▶ **ASSIGNMENT**
Count every line in the records below that contains the string "GitHub". Report that number alone.

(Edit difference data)
-- Opening Marker --

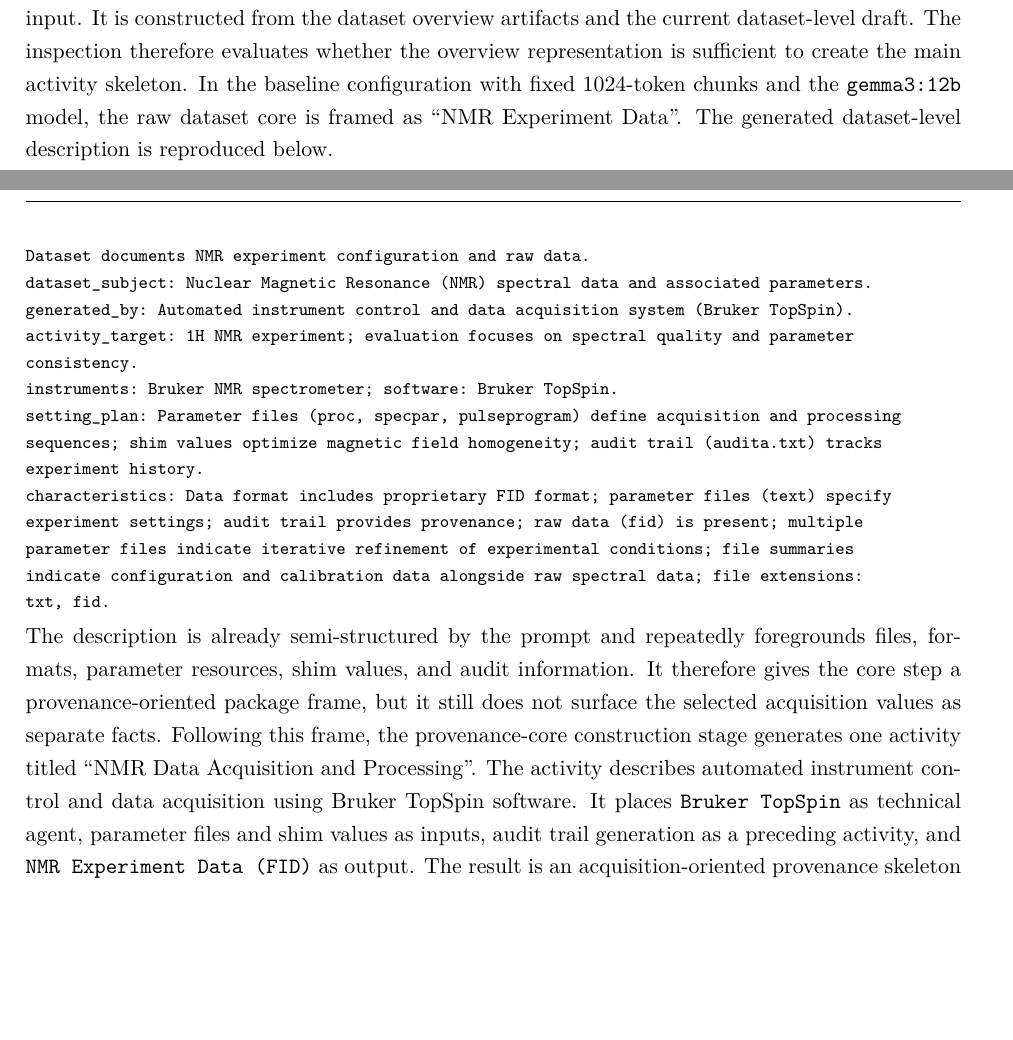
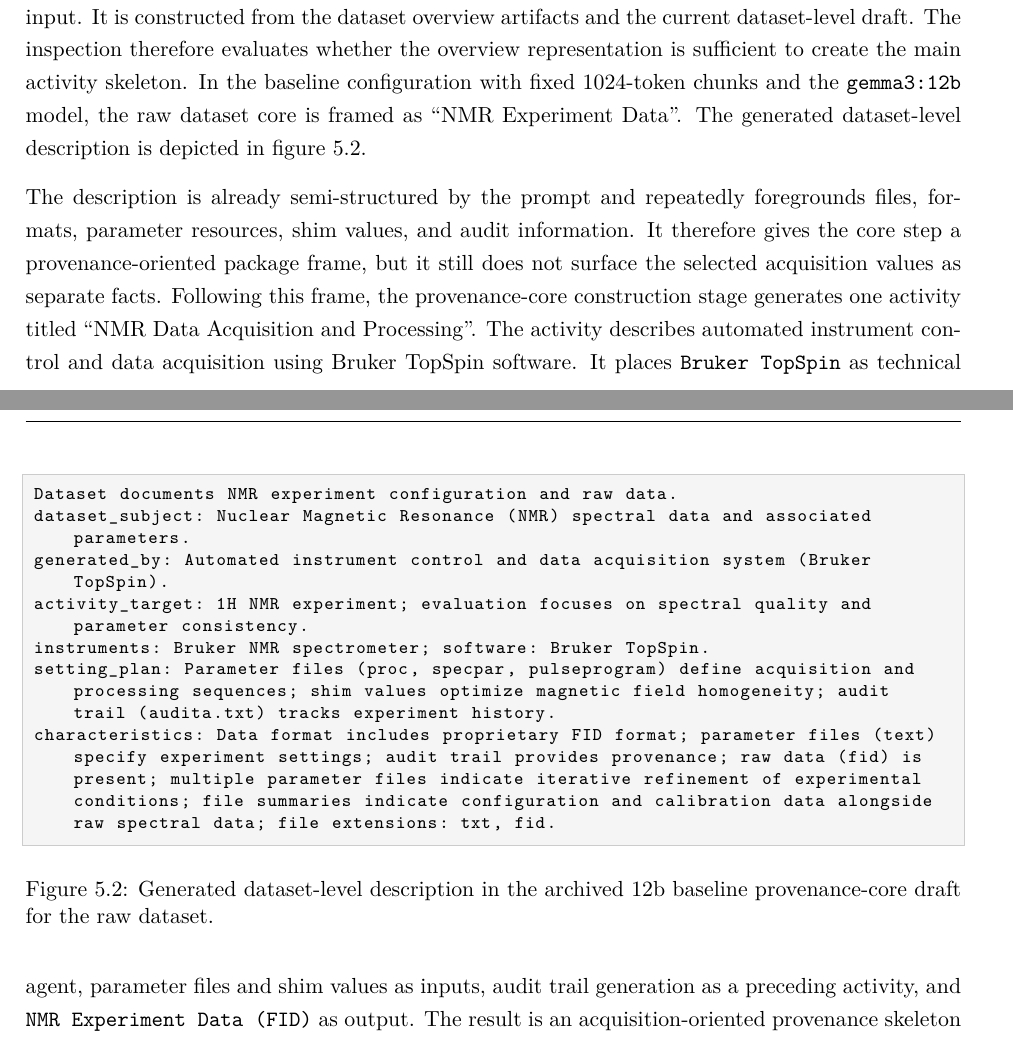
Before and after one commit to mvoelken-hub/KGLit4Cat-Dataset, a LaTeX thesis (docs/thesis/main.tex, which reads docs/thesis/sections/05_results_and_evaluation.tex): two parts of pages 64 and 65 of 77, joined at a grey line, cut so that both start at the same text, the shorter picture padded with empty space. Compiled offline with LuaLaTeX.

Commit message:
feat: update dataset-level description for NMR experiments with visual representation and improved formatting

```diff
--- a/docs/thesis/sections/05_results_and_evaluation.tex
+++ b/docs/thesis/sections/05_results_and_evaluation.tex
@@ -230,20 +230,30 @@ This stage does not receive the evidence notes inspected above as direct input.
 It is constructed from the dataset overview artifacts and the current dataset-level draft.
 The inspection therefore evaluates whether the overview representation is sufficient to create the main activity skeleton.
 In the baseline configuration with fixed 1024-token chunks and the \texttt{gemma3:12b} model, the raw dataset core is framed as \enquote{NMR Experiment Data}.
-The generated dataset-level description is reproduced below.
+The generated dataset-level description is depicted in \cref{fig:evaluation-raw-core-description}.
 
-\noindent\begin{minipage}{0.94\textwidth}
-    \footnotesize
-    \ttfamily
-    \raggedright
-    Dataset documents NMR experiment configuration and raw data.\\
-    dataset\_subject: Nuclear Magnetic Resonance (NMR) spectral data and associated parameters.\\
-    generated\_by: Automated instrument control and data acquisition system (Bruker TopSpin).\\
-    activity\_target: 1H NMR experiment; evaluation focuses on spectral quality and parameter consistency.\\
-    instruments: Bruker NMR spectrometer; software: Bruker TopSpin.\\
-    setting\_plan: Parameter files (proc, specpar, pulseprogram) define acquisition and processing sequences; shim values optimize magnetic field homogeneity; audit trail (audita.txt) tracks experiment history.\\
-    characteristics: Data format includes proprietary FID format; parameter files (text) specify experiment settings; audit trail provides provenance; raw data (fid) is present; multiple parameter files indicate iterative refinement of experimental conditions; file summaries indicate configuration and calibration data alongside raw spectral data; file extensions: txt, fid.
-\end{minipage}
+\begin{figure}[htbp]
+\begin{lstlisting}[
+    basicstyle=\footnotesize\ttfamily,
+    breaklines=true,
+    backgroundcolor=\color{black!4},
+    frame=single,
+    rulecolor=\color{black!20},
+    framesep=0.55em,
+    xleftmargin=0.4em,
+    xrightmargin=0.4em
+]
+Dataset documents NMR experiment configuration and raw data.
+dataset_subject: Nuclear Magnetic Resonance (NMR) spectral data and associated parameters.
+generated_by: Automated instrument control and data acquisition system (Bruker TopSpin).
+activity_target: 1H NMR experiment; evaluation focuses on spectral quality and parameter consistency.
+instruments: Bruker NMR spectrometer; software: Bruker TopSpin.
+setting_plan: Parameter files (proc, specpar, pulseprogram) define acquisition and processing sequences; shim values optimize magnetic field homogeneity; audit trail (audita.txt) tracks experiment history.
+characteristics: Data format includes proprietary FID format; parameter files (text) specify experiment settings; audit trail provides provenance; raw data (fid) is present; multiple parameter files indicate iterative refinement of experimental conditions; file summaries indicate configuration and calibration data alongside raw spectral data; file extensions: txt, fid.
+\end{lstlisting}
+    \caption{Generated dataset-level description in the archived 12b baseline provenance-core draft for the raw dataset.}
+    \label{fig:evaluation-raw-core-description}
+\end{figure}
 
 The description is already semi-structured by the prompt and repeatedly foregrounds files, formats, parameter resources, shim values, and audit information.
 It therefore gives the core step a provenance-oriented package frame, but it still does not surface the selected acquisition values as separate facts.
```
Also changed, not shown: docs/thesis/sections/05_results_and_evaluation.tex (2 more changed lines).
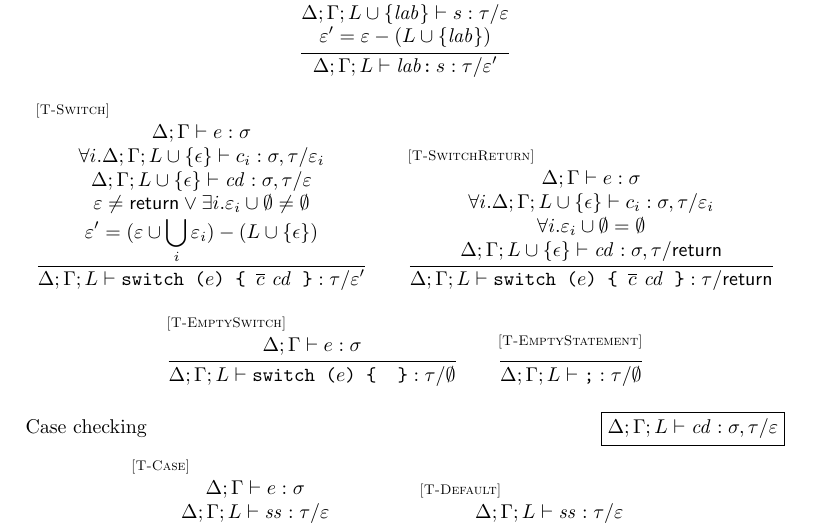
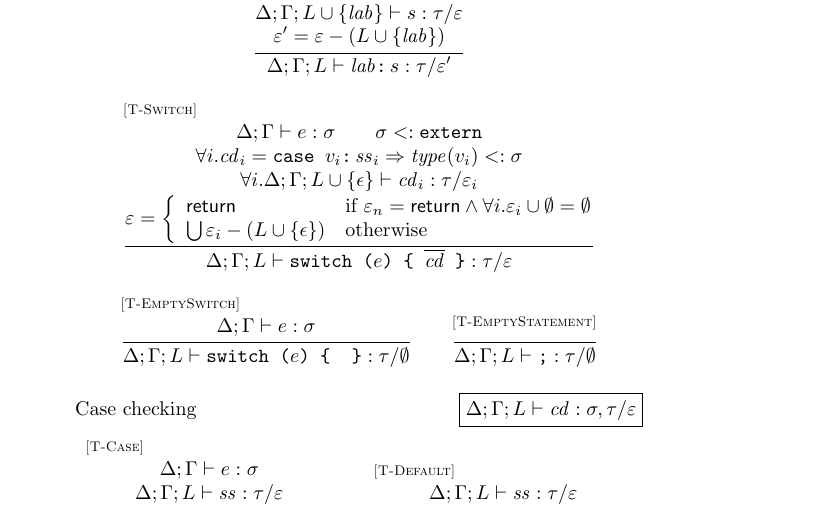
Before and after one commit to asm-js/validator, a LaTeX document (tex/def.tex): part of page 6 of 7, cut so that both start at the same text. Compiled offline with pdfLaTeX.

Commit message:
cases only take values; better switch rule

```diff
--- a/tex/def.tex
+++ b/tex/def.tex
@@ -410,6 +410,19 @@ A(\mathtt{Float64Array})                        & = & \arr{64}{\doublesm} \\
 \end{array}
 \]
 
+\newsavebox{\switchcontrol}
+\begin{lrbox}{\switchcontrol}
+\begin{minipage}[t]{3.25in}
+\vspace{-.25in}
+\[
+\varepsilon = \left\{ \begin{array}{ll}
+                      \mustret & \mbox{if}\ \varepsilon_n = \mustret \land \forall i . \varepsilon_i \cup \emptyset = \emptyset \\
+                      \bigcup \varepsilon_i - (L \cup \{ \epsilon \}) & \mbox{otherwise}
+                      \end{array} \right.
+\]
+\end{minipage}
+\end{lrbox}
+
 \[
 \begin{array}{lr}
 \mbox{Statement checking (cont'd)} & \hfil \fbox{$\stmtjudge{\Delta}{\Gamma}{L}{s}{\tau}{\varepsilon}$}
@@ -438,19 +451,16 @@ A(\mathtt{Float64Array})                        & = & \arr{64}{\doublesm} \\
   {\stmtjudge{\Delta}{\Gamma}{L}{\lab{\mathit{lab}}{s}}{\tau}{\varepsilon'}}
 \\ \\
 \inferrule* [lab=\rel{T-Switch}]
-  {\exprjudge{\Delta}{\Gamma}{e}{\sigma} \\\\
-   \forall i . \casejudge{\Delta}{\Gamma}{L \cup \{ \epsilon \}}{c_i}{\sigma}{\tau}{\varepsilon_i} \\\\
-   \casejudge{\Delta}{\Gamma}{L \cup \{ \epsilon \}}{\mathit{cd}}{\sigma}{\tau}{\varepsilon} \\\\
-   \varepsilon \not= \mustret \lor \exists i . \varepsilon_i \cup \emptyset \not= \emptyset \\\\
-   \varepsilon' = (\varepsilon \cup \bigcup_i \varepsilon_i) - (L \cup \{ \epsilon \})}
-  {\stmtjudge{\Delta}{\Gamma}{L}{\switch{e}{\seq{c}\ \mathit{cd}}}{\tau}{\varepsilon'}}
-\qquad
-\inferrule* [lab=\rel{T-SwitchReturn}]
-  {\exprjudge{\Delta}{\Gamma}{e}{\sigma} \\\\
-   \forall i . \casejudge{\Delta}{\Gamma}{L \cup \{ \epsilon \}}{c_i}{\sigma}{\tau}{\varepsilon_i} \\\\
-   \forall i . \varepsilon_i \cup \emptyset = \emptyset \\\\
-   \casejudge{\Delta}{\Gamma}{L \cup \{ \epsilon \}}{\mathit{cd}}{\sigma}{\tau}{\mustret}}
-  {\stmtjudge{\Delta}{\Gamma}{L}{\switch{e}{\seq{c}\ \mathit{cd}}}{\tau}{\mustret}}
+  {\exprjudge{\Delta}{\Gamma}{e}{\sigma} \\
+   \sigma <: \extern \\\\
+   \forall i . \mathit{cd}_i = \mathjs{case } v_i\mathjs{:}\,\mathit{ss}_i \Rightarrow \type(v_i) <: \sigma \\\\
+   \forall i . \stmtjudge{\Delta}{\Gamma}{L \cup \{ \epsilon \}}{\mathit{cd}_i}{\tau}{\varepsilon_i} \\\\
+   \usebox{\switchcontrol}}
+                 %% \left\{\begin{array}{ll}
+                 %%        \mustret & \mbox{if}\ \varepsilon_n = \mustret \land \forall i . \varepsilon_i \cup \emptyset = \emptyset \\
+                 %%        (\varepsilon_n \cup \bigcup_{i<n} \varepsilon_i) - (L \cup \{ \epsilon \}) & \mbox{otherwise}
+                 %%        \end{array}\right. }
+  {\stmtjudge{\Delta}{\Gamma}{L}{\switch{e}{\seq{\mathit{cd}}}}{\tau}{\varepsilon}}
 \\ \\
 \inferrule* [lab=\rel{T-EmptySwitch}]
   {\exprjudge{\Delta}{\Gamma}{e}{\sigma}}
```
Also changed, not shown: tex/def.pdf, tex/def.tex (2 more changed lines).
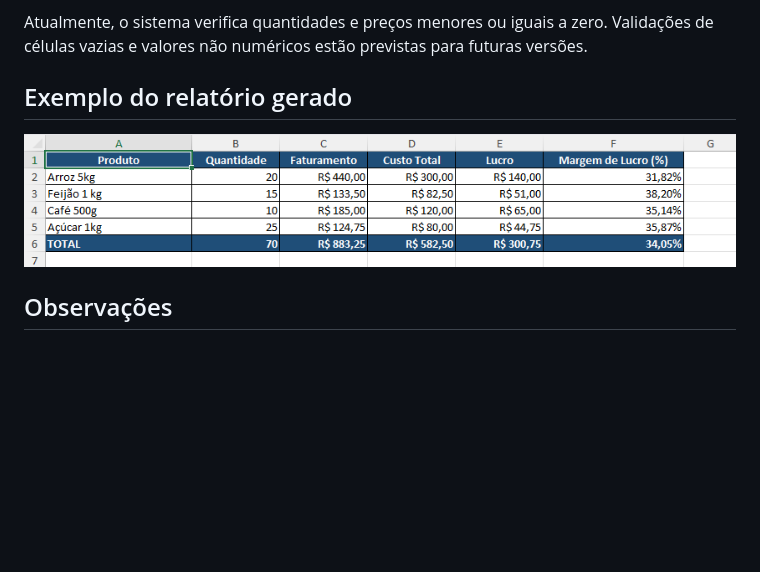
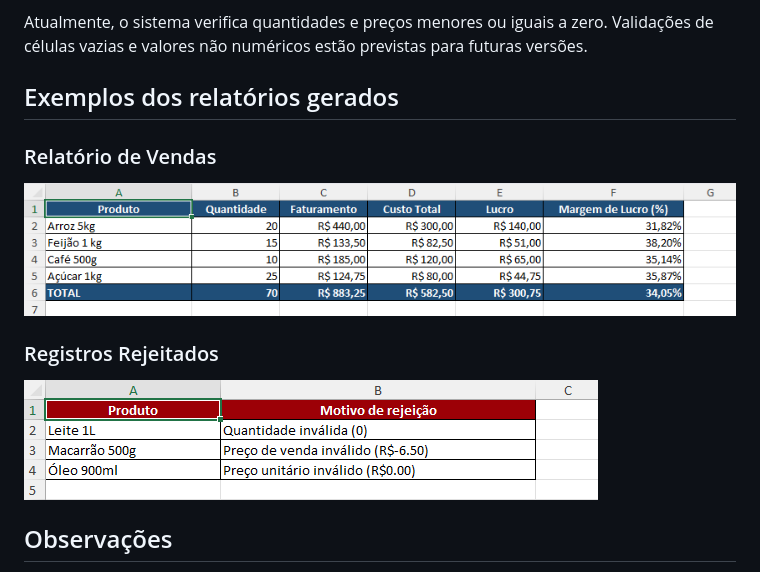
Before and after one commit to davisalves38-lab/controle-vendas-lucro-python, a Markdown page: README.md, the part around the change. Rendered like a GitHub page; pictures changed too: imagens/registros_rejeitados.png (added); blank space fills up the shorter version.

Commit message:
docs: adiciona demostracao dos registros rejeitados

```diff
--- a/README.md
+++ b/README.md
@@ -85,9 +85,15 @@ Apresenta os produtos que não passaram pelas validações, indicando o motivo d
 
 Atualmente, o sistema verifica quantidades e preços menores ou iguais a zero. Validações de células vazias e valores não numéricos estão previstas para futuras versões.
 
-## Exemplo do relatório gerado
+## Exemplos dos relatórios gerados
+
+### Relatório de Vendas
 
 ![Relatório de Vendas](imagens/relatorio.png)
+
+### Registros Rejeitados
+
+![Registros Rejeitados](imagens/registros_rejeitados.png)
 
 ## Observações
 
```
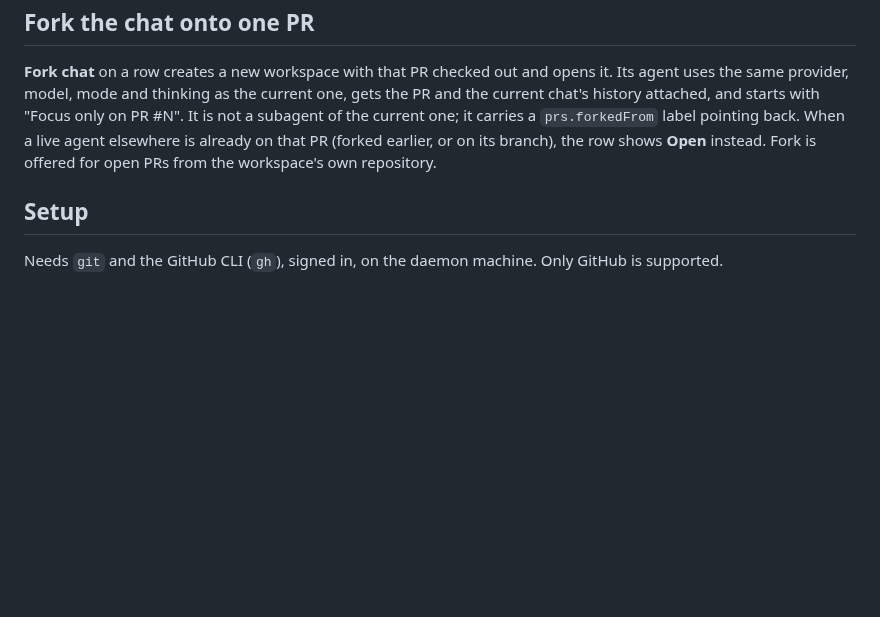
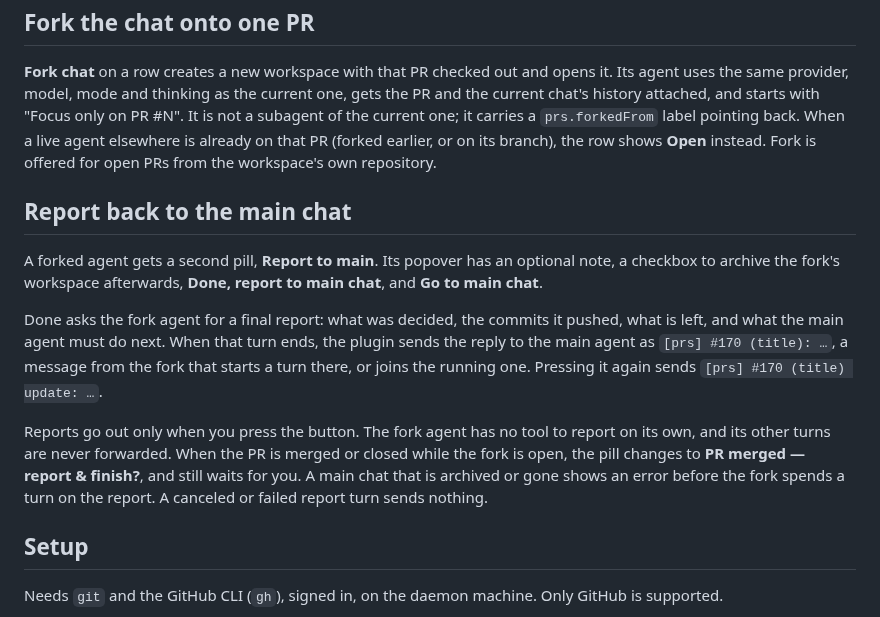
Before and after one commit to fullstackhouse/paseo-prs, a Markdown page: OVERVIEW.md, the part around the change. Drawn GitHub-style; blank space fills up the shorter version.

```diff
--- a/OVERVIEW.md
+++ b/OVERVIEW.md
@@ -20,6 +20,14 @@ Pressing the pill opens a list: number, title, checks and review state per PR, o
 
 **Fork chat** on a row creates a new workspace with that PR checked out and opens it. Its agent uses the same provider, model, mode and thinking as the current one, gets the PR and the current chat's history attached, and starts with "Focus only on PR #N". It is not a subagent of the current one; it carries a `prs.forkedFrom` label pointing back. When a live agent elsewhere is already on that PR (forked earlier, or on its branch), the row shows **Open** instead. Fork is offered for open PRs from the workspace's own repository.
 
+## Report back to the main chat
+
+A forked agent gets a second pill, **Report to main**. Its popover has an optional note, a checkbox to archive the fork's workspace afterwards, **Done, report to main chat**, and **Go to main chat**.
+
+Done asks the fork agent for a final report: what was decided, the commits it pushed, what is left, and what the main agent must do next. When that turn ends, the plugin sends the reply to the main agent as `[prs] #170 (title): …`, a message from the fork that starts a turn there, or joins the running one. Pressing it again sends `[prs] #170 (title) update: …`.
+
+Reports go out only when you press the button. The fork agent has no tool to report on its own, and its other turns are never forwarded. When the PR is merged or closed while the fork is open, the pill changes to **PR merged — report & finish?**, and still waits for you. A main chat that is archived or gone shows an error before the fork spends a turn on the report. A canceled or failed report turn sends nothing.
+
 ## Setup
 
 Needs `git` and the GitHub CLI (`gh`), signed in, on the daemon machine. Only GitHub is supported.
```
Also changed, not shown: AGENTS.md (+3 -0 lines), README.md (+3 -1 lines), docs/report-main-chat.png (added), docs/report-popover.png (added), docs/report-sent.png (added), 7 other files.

-- Closing Marker --

▶ **WRITTEN RESPONSE**
3